Cotton grew up in the northern Sydney suburb of Hornsby, the eldest of five children. She was gifted a Kodak No 0 Brownie camera by an aunt at the age of eleven, igniting her life-long passion with photography. Cotton completed a Bachelor of Arts at the University of Sydney with majors in Mathematic and English 1934. She defied her father’s wishes upon graduating and pursued a career in photography joining her childhood friend, Max Dupain’s studio at 24 Bond St, Sydney. Cotton continued to practice photography, alongside working as a teacher, after relocating from Sydney to the rural NSW district of Cowra in 1946 3. Her work has been exhibited extensively during her lifetime and posthumously, notably at the London Salon of Photography in 1935 and 1937 and with major retrospectives at the National Library of Australia and the Art Gallery of NSW in 2000.
1. Ennis H 2000, ‘Olive Cotton’ , Art Gallery of New South Wales, Sydney p 18
2. Ennis H 2005, ‘Olive Cotton: photographer’, National Library of Australia, Canberra p 9
3. Annear J 2015, ‘The photograph and Australia’, Art Gallery of New South Wales, Sydney p 275
gelatin silver photograph
25.9 x 25.0 cm image; 28.8 x 26.5 cm sheet
Signature & date
Signed and dated c. verso, ink “c.1937 / Olive Cotton”. Signed l.r. sheet and l.l. verso, green ink “... Olive Cotton”. Dated c. sheet, pencil “c.1937”
Gift of Edron Pty Ltd - 1995 through the auspices of Alistair McAlpine
Not on display
Shown in 2 exhibitions
Soft Shadows and Sharp Lines: Australian photography from Cazneaux to Dupain, Art Gallery of New South Wales, Sydney, 30 Sep 2002–17 Nov 2002
Referenced in 3 publications
Natasha Bullock, Look, 'Soft and sharp: how Australian photography moved between two styles', pg.21-22, Sydney, Oct 2002, 21 (colour illus.), 22.
Helen Ennis, Olive Cotton, ''A room of one's own', pg.12-21, Sydney, 2000, 18 (illus.). cat.no. 23

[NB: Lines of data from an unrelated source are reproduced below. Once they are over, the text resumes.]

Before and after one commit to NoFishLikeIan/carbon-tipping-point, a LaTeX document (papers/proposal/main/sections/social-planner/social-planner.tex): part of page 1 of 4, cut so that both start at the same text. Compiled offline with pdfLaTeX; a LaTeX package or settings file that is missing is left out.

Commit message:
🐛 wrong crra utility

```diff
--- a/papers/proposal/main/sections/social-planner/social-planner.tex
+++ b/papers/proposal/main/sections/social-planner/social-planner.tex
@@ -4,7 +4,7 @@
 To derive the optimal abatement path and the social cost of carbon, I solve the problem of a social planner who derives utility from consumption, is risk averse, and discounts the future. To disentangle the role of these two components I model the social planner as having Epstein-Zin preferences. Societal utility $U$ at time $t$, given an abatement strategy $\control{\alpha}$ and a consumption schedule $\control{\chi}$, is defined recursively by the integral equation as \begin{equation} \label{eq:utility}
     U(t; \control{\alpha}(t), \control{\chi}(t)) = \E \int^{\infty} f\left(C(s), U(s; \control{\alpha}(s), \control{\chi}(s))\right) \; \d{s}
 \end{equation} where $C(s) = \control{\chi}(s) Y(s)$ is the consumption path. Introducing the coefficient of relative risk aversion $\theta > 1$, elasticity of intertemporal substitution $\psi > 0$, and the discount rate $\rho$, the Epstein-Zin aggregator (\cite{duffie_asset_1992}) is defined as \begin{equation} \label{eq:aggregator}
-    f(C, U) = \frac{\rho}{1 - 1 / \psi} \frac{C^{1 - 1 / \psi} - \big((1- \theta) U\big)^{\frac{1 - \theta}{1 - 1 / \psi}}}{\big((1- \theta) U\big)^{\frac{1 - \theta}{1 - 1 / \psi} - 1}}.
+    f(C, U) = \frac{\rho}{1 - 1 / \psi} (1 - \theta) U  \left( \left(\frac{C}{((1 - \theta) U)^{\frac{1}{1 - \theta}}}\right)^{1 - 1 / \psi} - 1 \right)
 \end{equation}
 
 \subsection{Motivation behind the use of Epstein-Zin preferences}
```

Natasha Bullock (Curator), Soft shadows and sharp lines: Australian photography from Cazneaux to Dupain, Sydney, 2002. no pagination or catalogue numbers